I read superintendent Fuortes’ proposition, as well as Pierluigi Battista’s one, which he explicitly refers to. I personally find that Fuortes’ suggestion might clash with the problematic fact that it would benefit those institutions most capable of attracting the public, which are probably those that will survive this crisis nonetheless, somehow, although not without some difficulty.
On the other hand, what is coming up risks jeopardizing the stability of all those mid-sized and small businesses from the cultural and creative sector, which can only rely on the work – sometimes even volunteer work – of many young art and culture professionals.
I think that the most important challenge awaiting the world of art and culture in the near future will be to radically reconsider the public and private financing system, by identifying clear, meritocratic funding criteria able to recognize that “the motivations and benefits linking the community to art and culture are never economic” (in Fuortes’ words), and to duly acknowledge those businesses and professionals striving to promote a sociality that does not make profits in the short run, but allows us to collectively evolve toward a fairer, more open and respectful society, which is also the basis for a long-term, long-lasting economic growth.

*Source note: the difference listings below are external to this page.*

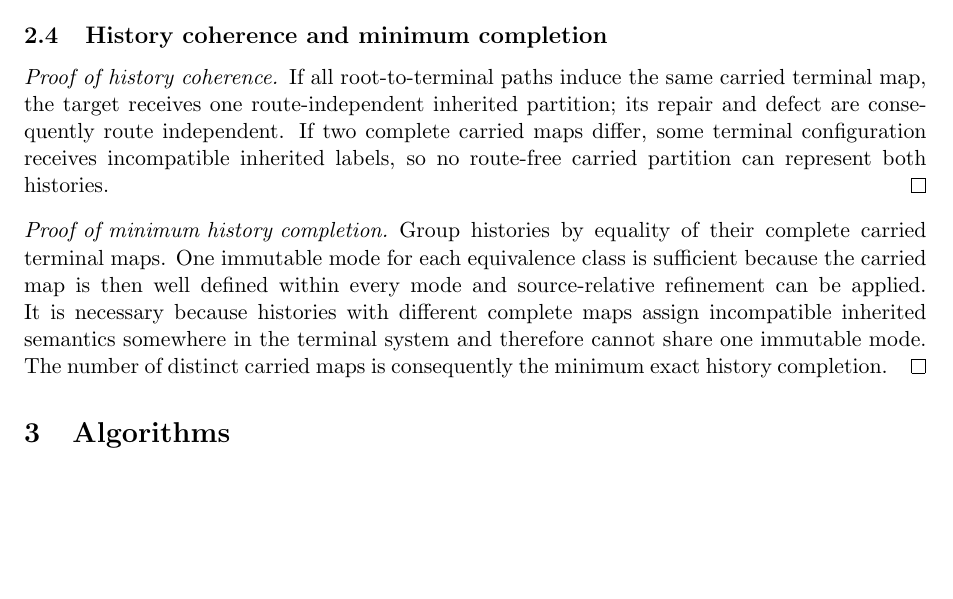
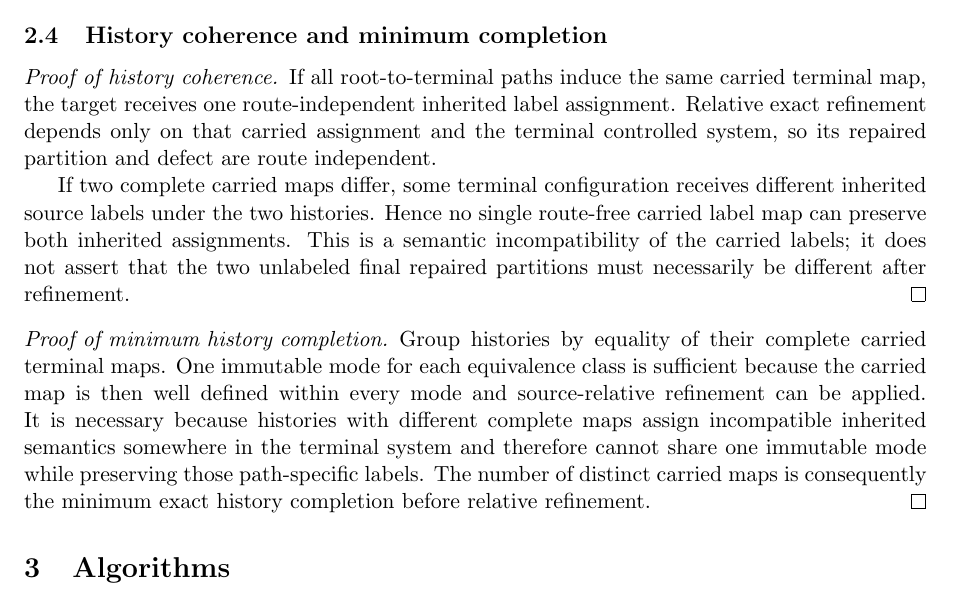
Before and after one commit to zuizui0223/mltr, a LaTeX document (manuscript/paper_a_supplement.tex, which reads manuscript/supplement_proofs.tex): part of page 3 of 5, cut so that both start at the same text, the shorter picture padded with empty space. Compiled offline with pdfLaTeX.

Commit message:
Clarify the history-coherence proof boundary

```diff
--- a/manuscript/supplement_proofs.tex
+++ b/manuscript/supplement_proofs.tex
@@ -23,9 +23,11 @@ Let $E$ be any exact target partition with $E\preceq P_0$. Inductively, exactnes
 
 \subsection{History coherence and minimum completion}
 \begin{proof}[Proof of history coherence]
-If all root-to-terminal paths induce the same carried terminal map, the target receives one route-independent inherited partition; its repair and defect are consequently route independent. If two complete carried maps differ, some terminal configuration receives incompatible inherited labels, so no route-free carried partition can represent both histories.
+If all root-to-terminal paths induce the same carried terminal map, the target receives one route-independent inherited label assignment. Relative exact refinement depends only on that carried assignment and the terminal controlled system, so its repaired partition and defect are route independent.
+
+If two complete carried maps differ, some terminal configuration receives different inherited source labels under the two histories. Hence no single route-free carried label map can preserve both inherited assignments. This is a semantic incompatibility of the carried labels; it does not assert that the two unlabeled final repaired partitions must necessarily be different after refinement.
 \end{proof}
 
 \begin{proof}[Proof of minimum history completion]
-Group histories by equality of their complete carried terminal maps. One immutable mode for each equivalence class is sufficient because the carried map is then well defined within every mode and source-relative refinement can be applied. It is necessary because histories with different complete maps assign incompatible inherited semantics somewhere in the terminal system and therefore cannot share one immutable mode. The number of distinct carried maps is consequently the minimum exact history completion.
+Group histories by equality of their complete carried terminal maps. One immutable mode for each equivalence class is sufficient because the carried map is then well defined within every mode and source-relative refinement can be applied. It is necessary because histories with different complete maps assign incompatible inherited semantics somewhere in the terminal system and therefore cannot share one immutable mode while preserving those path-specific labels. The number of distinct carried maps is consequently the minimum exact history completion before relative refinement.
 \end{proof}
```
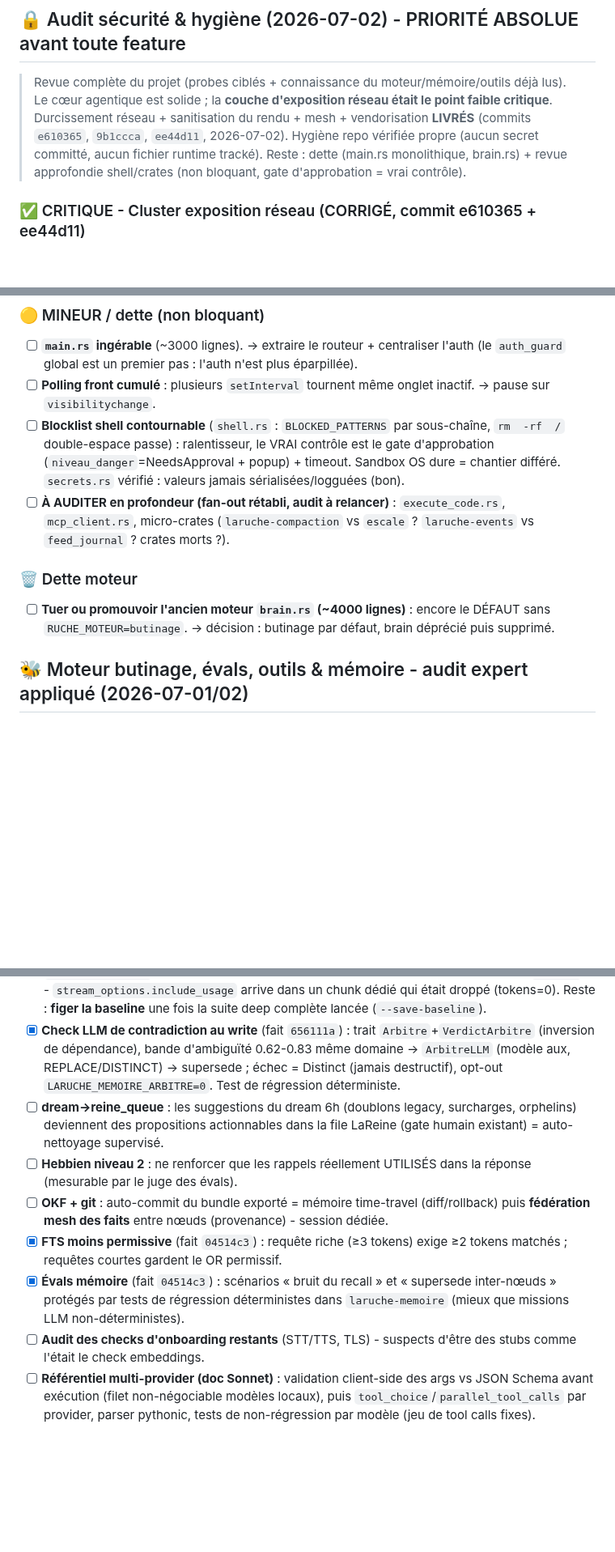
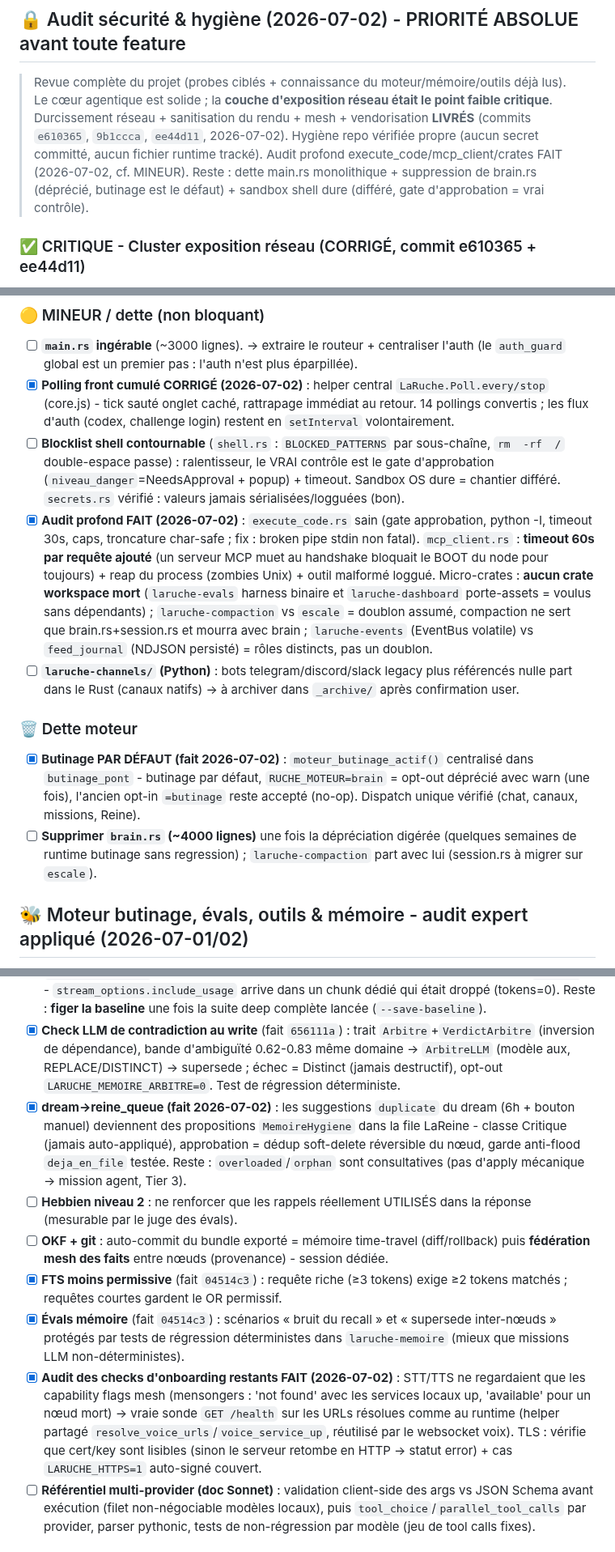
Before and after one commit to infinition/LaRuche, a Markdown page: ROADMAP.md, 3 parts joined by grey strips. Shown at 81% size. GitHub-like rendering; blank space fills up the shorter version.

Commit message:
docs(roadmap): tour dette+backlog 2026-07-02 - pollings, doctor, audit profond, butinage defaut, dream->file

```diff
--- a/ROADMAP.md
+++ b/ROADMAP.md
@@ -4,7 +4,7 @@
 
 ## 🔒 Audit sécurité & hygiène (2026-07-02) - PRIORITÉ ABSOLUE avant toute feature
 
-> Revue complète du projet (probes ciblés + connaissance du moteur/mémoire/outils déjà lus). Le cœur agentique est solide ; la **couche d'exposition réseau était le point faible critique**. Durcissement réseau + sanitisation du rendu + mesh + vendorisation **LIVRÉS** (commits `e610365`, `9b1ccca`, `ee44d11`, 2026-07-02). Hygiène repo vérifiée propre (aucun secret committé, aucun fichier runtime tracké). Reste : dette (main.rs monolithique, brain.rs) + revue approfondie shell/crates (non bloquant, gate d'approbation = vrai contrôle).
+> Revue complète du projet (probes ciblés + connaissance du moteur/mémoire/outils déjà lus). Le cœur agentique est solide ; la **couche d'exposition réseau était le point faible critique**. Durcissement réseau + sanitisation du rendu + mesh + vendorisation **LIVRÉS** (commits `e610365`, `9b1ccca`, `ee44d11`, 2026-07-02). Hygiène repo vérifiée propre (aucun secret committé, aucun fichier runtime tracké). Audit profond execute_code/mcp_client/crates FAIT (2026-07-02, cf. MINEUR). Reste : dette main.rs monolithique + suppression de brain.rs (déprécié, butinage est le défaut) + sandbox shell dure (différé, gate d'approbation = vrai contrôle).
 
 ### ✅ CRITIQUE - Cluster exposition réseau (CORRIGÉ, commit e610365 + ee44d11)
 - [x] **Bind `127.0.0.1` par défaut** (était `0.0.0.0`) : exposition LAN = opt-in explicite `LARUCHE_BIND_LAN=1`, loggué en warn.
@@ -22,12 +22,14 @@
 
 ### 🟡 MINEUR / dette (non bloquant)
 - [ ] **`main.rs` ingérable** (~3000 lignes). → extraire le routeur + centraliser l'auth (le `auth_guard` global est un premier pas : l'auth n'est plus éparpillée).
-- [ ] **Polling front cumulé** : plusieurs `setInterval` tournent même onglet inactif. → pause sur `visibilitychange`.
+- [x] **Polling front cumulé CORRIGÉ (2026-07-02)** : helper central `LaRuche.Poll.every/stop` (core.js) - tick sauté onglet caché, rattrapage immédiat au retour. 14 pollings convertis ; les flux d'auth (codex, challenge login) restent en `setInterval` volontairement.
 - [ ] **Blocklist shell contournable** (`shell.rs` : `BLOCKED_PATTERNS` par sous-chaîne, `rm  -rf  /` double-espace passe) : ralentisseur, le VRAI contrôle est le gate d'approbation (`niveau_danger`=NeedsApproval + popup) + timeout. Sandbox OS dure = chantier différé. `secrets.rs` vérifié : valeurs jamais sérialisées/logguées (bon).
-- [ ] **À AUDITER en profondeur (fan-out rétabli, audit à relancer)** : `execute_code.rs`, `mcp_client.rs`, micro-crates (`laruche-compaction` vs `escale` ? `laruche-events` vs `feed_journal` ? crates morts ?).
+- [x] **Audit profond FAIT (2026-07-02)** : `execute_code.rs` sain (gate approbation, python -I, timeout 30s, caps, troncature char-safe ; fix : broken pipe stdin non fatal). `mcp_client.rs` : **timeout 60s par requête ajouté** (un serveur MCP muet au handshake bloquait le BOOT du node pour toujours) + reap du process (zombies Unix) + outil malformé loggué. Micro-crates : **aucun crate workspace mort** (`laruche-evals` harness binaire et `laruche-dashboard` porte-assets = voulus sans dépendants) ; `laruche-compaction` vs `escale` = doublon assumé, compaction ne sert que brain.rs+session.rs et mourra avec brain ; `laruche-events` (EventBus volatile) vs `feed_journal` (NDJSON persisté) = rôles distincts, pas un doublon.
+- [ ] **`laruche-channels/` (Python)** : bots telegram/discord/slack legacy plus référencés nulle part dans le Rust (canaux natifs) → à archiver dans `_archive/` après confirmation user.
 
 ### 🗑️ Dette moteur
-- [ ] **Tuer ou promouvoir l'ancien moteur `brain.rs` (~4000 lignes)** : encore le DÉFAUT sans `RUCHE_MOTEUR=butinage`. → décision : butinage par défaut, brain déprécié puis supprimé.
+- [x] **Butinage PAR DÉFAUT (fait 2026-07-02)** : `moteur_butinage_actif()` centralisé dans `butinage_pont` - butinage par défaut, `RUCHE_MOTEUR=brain` = opt-out déprécié avec warn (une fois), l'ancien opt-in `=butinage` reste accepté (no-op). Dispatch unique vérifié (chat, canaux, missions, Reine).
+- [ ] **Supprimer `brain.rs` (~4000 lignes)** une fois la dépréciation digérée (quelques semaines de runtime butinage sans regression) ; `laruche-compaction` part avec lui (session.rs à migrer sur `escale`).
 
 ## 🐝 Moteur butinage, évals, outils & mémoire - audit expert appliqué (2026-07-01/02)
 
@@ -45,12 +47,12 @@
 ### 🔜 En attente (backlog priorisé)
 - [x] **Mystère qwen3:8b RÉSOLU** (2026-07-02) : c'était l'intégration tools d'**Ollama**, pas le harness. Via `llamacpp` + gemma-4-e4b, tool_calls natifs OK (test direct + évals contrôle 2/2, `controle_fichier` écrit vraiment). Bug corrigé au passage : usage OpenAI-compat (`b01700a`) - `stream_options.include_usage` arrive dans un chunk dédié qui était droppé (tokens=0). Reste : **figer la baseline** une fois la suite deep complète lancée (`--save-baseline`).
 - [x] **Check LLM de contradiction au write** (fait `656111a`) : trait `Arbitre`+`VerdictArbitre` (inversion de dépendance), bande d'ambiguïté 0.62-0.83 même domaine → `ArbitreLLM` (modèle aux, REPLACE/DISTINCT) → supersede ; échec = Distinct (jamais destructif), opt-out `LARUCHE_MEMOIRE_ARBITRE=0`. Test de régression déterministe.
-- [ ] **dream→reine_queue** : les suggestions du dream 6h (doublons legacy, surcharges, orphelins) deviennent des propositions actionnables dans la file LaReine (gate humain existant) = auto-nettoyage supervisé.
+- [x] **dream→reine_queue (fait 2026-07-02)** : les suggestions `duplicate` du dream (6h + bouton manuel) deviennent des propositions `MemoireHygiene` dans la file LaReine - classe Critique (jamais auto-appliqué), approbation = dédup soft-delete réversible du nœud, garde anti-flood `deja_en_file` testée. Reste : `overloaded`/`orphan` sont consultatives (pas d'apply mécanique → mission agent, Tier 3).
 - [ ] **Hebbien niveau 2** : ne renforcer que les rappels réellement UTILISÉS dans la réponse (mesurable par le juge des évals).
 - [ ] **OKF + git** : auto-commit du bundle exporté = mémoire time-travel (diff/rollback) puis **fédération mesh des faits** entre nœuds (provenance) - session dédiée.
 - [x] **FTS moins permissive** (fait `04514c3`) : requête riche (≥3 tokens) exige ≥2 tokens matchés ; requêtes courtes gardent le OR permissif.
 - [x] **Évals mémoire** (fait `04514c3`) : scénarios « bruit du recall » et « supersede inter-nœuds » protégés par tests de régression déterministes dans `laruche-memoire` (mieux que missions LLM non-déterministes).
-- [ ] **Audit des checks d'onboarding restants** (STT/TTS, TLS) - suspects d'être des stubs comme l'était le check embeddings.
+- [x] **Audit des checks d'onboarding restants FAIT (2026-07-02)** : STT/TTS ne regardaient que les capability flags mesh (mensongers : 'not found' avec les services locaux up, 'available' pour un nœud mort) → vraie sonde `GET /health` sur les URLs résolues comme au runtime (helper partagé `resolve_voice_urls`/`voice_service_up`, réutilisé par le websocket voix). TLS : vérifie que cert/key sont lisibles (sinon le serveur retombe en HTTP → statut error) + cas `LARUCHE_HTTPS=1` auto-signé couvert.
 - [ ] **Référentiel multi-provider (doc Sonnet)** : validation client-side des args vs JSON Schema avant exécution (filet non-négociable modèles locaux), puis `tool_choice`/`parallel_tool_calls` par provider, parser pythonic, tests de non-régression par modèle (jeu de tool calls fixes).
 
 ## 👑 LaReine - superviseur de la ruche (nouveau chantier)
```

 Badia F., Schiano Lo Moriello V., (2015), “Evolution of the business models for contemporary art galleries. Current situation and future challenges”, in IFKAD 2015, Culture, Innovation and Entrepreneurship: Connecting the Knowledge Dots, Bari (Italy), June 10-12, 2015, London: Arts for Business, ISBN 9788896687079, pp. 1567-1581.